The WSJ has an interesting article today on the Target credit card security breach. As the article notes, the US card system is less secure than elsewhere in the world, most notably Europe, which has a “chip and PIN” system, which has a computer chip embedded in the card and requires the purchaser to insert a PIN as well to make a transaction. The Target security breach has led many to wonder–and implicitly the WSJ–why the US has lagged on adopting this more secure technology.
Well it turns out that the economics of credit card security is more complicated than it appears at first glance. But first, an important thing to keep in mind: historically the United States has been a high-trust, low-fraud country when it comes to payment card usage. For example, the conventional practice of handing over your credit card (or debit card) to a waiter in a restaurant and having him disappear into a back room with it is something that must strike people in other countries as somewhat bizarre.

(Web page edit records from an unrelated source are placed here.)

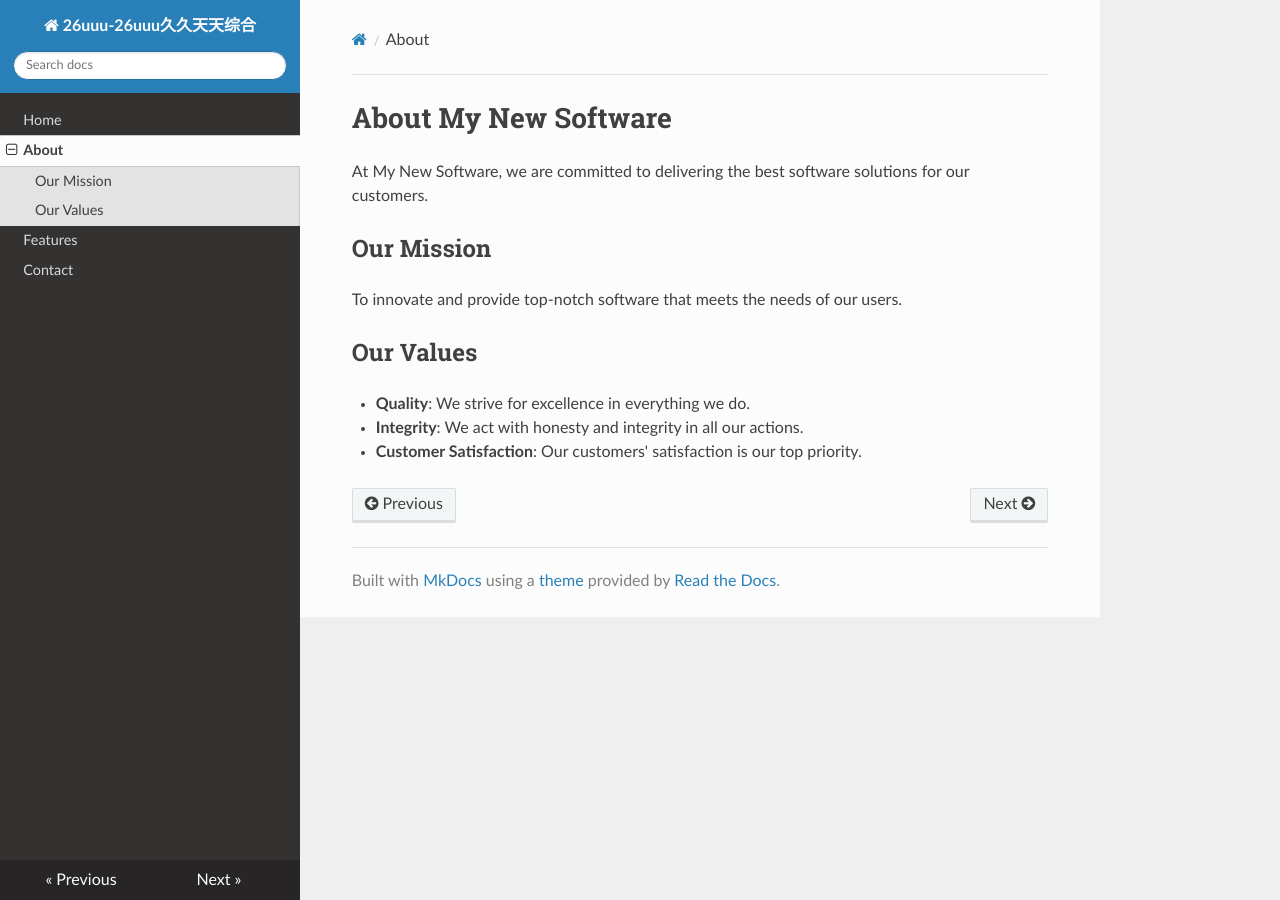
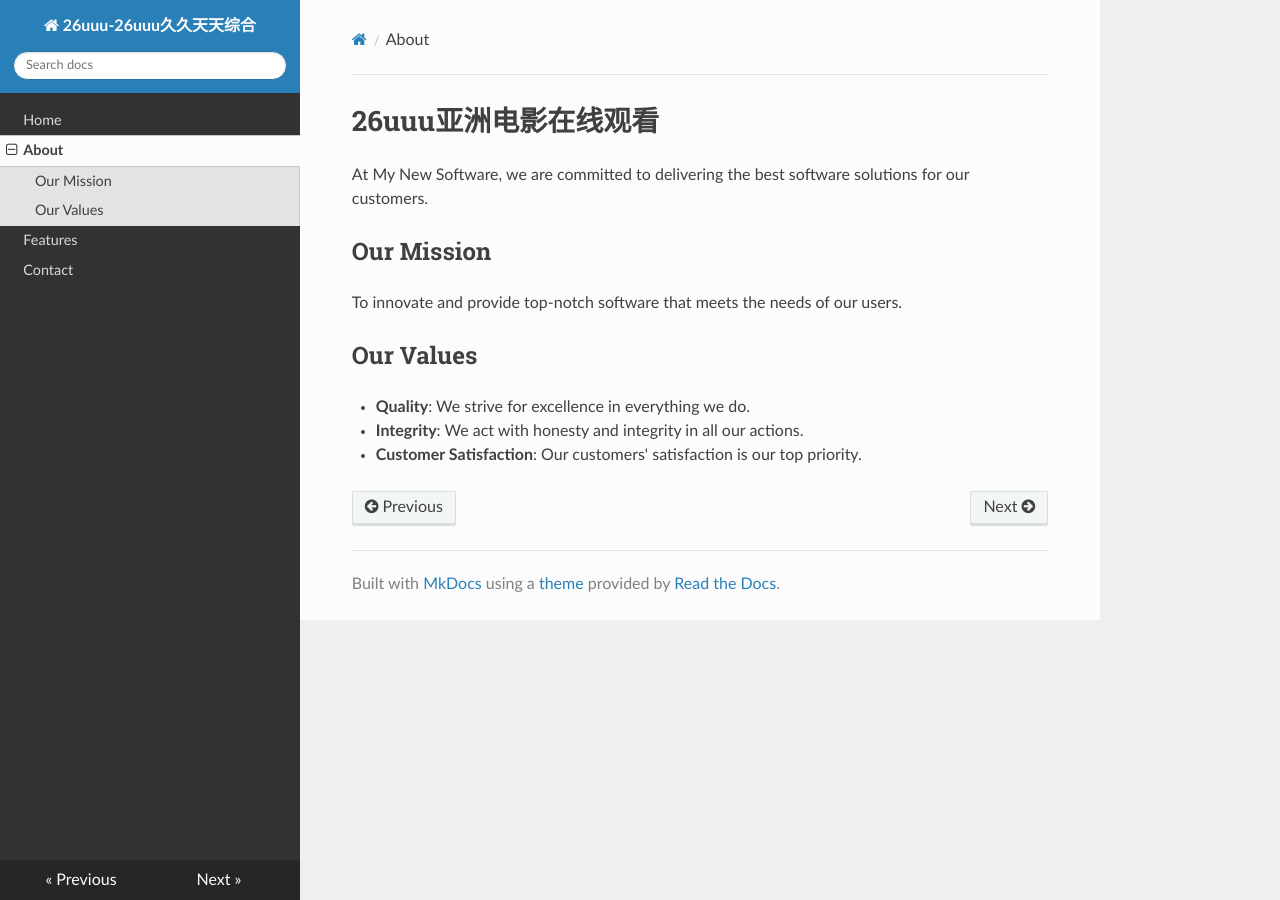
Before and after one commit to wangfannao/wolaile, an MkDocs documentation site: the page built from docs/about.md, in a window 1280 px wide. Built offline with MkDocs 1.6.1, drawn with Linux system fonts in a browser that asks for light colours; nearby versions of some CDN libraries.

Commit message:
Update about.md

```diff
--- a/docs/about.md
+++ b/docs/about.md
@@ -1,4 +1,4 @@
-# About My New Software
+# 26uuu亚洲电影在线观看
 
 At My New Software, we are committed to delivering the best software solutions for our customers.
 
```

Nevertheless, we do it all the time and rarely does anything go wrong in this process. So, this makes a difference–in a high-trust, low-fraud country it generally is not necessary to invest in as elaborate security protections as elsewhere. As an analogy, consider that in the U.S. very few restaurants, stores, or hotels routinely post visible armed guards at their front door, whereas this precaution is not uncommon in other countries.

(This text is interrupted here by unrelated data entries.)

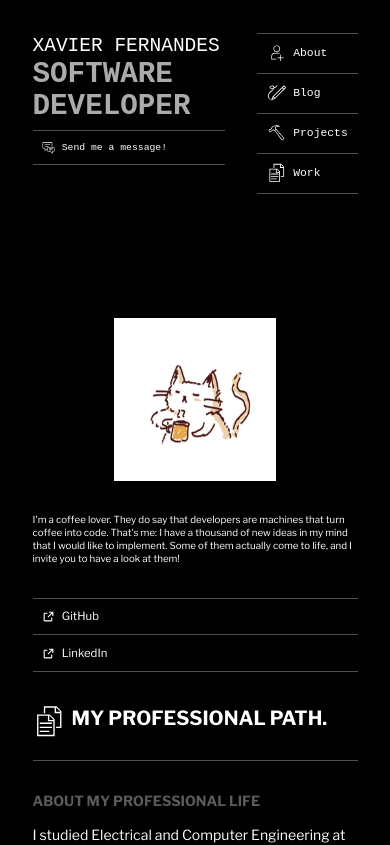
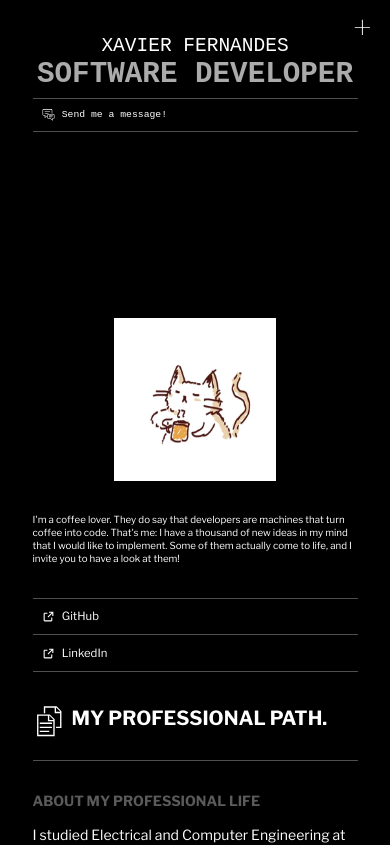
Before and after one commit to xavier-batista-fernandes/have-you-met-xavier, a Next.js app: page /v2/work in a window 390 px wide. Shown: the top 845 px of the page. Built offline with nearby package versions, Linux system fonts and the light colour scheme.

Commit message:
🧵 render modal for navigation elements

```diff
--- a/app/v2/layout.tsx
+++ b/app/v2/layout.tsx
@@ -1,5 +1,8 @@
+'use client'
+
 import '@/app/v2/globals.css'
 import { BlogIcon } from '@/components/icons/blog.icon'
+import { CrossIcon } from '@/components/icons/cross.icon'
 import { ExternalIcon } from '@/components/icons/external.icon'
 import { FilesIcon } from '@/components/icons/files.icon'
 import { HammerIcon } from '@/components/icons/hammer.icon'
@@ -7,6 +10,7 @@ import { MessagesIcon } from '@/components/icons/messages.icon'
 import { PersonIcon } from '@/components/icons/person.icon'
 import { Libre_Franklin } from 'next/font/google'
 import Link from 'next/link'
+import { useState } from 'react'
 
 const font = Libre_Franklin({
   weight: ['400', '700'],
@@ -18,15 +22,17 @@ export default function Layout({
 }: Readonly<{
   children: React.ReactNode
 }>) {
+  const [isNavOpen, setIsNavOpen] = useState(false)
+
   return (
     <html lang="en">
       <head>
         <title>About - Xavier Fernandes</title>
         <link rel="icon" type="image/x-icon" href="/favicon.svg" />
       </head>
-      <body className="bg-black p-10 text-white">
-        <header className="flex h-[30vh] gap-10">
-          <div className="basis-[350px]">
+      <body className="box-content bg-black p-10 text-white">
+        <header className="flex h-[30vh] flex-col gap-10 overflow-auto lg:flex-row">
+          <div className="basis-[350px] text-center lg:text-left">
             <h1 className="p-0 text-2xl font-light uppercase">
               Xavier Fernandes
             </h1>
@@ -45,49 +51,62 @@ export default function Layout({
               <hr className="border-t-[0.5px] border-[#4f4f4f]" />
             </div>
           </div>
-          <nav className="grow-1">
-            <ul className="flex flex-col text-sm">
-              <hr className="border-t-[0.5px] border-[#4f4f4f]" />
+          <button
+            type="button"
+            onClick={() => setIsNavOpen((x) => !x)}
+            className="fixed top-5 right-5 z-101 cursor-pointer lg:hidden"
+          >
+            <CrossIcon
+              className={`h-7 w-7 fill-white ${isNavOpen ? 'rotate-0' : 'rotate-135'} transition-transform ease-in-out`}
+            />
+          </button>
+          <nav
+            className={`fixed top-0 left-0 z-100 h-screen w-full overflow-auto bg-gray-800 fill-white ${isNavOpen ? '' : '-translate-y-full'} transition-transform duration-300 ease-in-out`}
+          >
+            <ul className="flex h-full flex-col items-center justify-center gap-2 text-sm">
               <li className="transition-colors duration-200 ease-out hover:bg-white/10">
                 <Link
+                  onClick={() => setIsNavOpen(false)}
                   href="/v2/about"
-                  className="flex items-center gap-2 px-3 py-3"
+                  className="flex items-center justify-center gap-2 px-3 py-3"
                 >
                   <PersonIcon className="h-6 w-6 fill-white" />
                   <span>About</span>
                 </Link>
               </li>
-              <hr className="border-t-[0.5px] border-[#4f4f4f]" />
+
               <li className="transition-colors duration-200 ease-out hover:bg-white/10">
                 <Link
+                  onClick={() => setIsNavOpen(false)}
                   href="/v2/blog"
-                  className="flex items-center gap-2 px-3 py-3"
+                  className="flex items-center justify-center gap-2 px-3 py-3"
                 >
                   <BlogIcon className="h-6 w-6 fill-white" />
                   <span>Blog</span>
                 </Link>
               </li>
-              <hr className="border-t-[0.5px] border-[#4f4f4f]" />
+
               <li className="transition-colors duration-200 ease-out hover:bg-white/10">
                 <Link
+                  onClick={() => setIsNavOpen(false)}
                   href="/v2/projects"
-                  className="flex items-center gap-2 px-3 py-3"
+                  className="flex items-center justify-center gap-2 px-3 py-3"
                 >
                   <HammerIcon className="h-6 w-6 fill-white" />
                   <span>Projects</span>
                 </Link>
               </li>
-              <hr className="border-t-[0.5px] border-[#4f4f4f]" />
+
               <li className="transition-colors duration-200 ease-out hover:bg-white/10">
                 <Link
+                  onClick={() => setIsNavOpen(false)}
                   href="/v2/work"
-                  className="flex items-center gap-2 px-3 py-3"
+                  className="flex items-center justify-center gap-2 px-3 py-3"
                 >
                   <FilesIcon className="h-6 w-6 fill-white" />
                   <span>Work</span>
                 </Link>
               </li>
-              <hr className="border-t-[0.5px] border-[#4f4f4f]" />
             </ul>
           </nav>
         </header>
```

With that background in mind, the WSJ article contains some interesting numbers relative to the optimal level of credit card security.
First, consider the size of the potential dollar size:
But if the chip cards were used in the U.S., fraud losses could be halved, Aite Group estimates. U.S. merchants and banks had 2012 losses of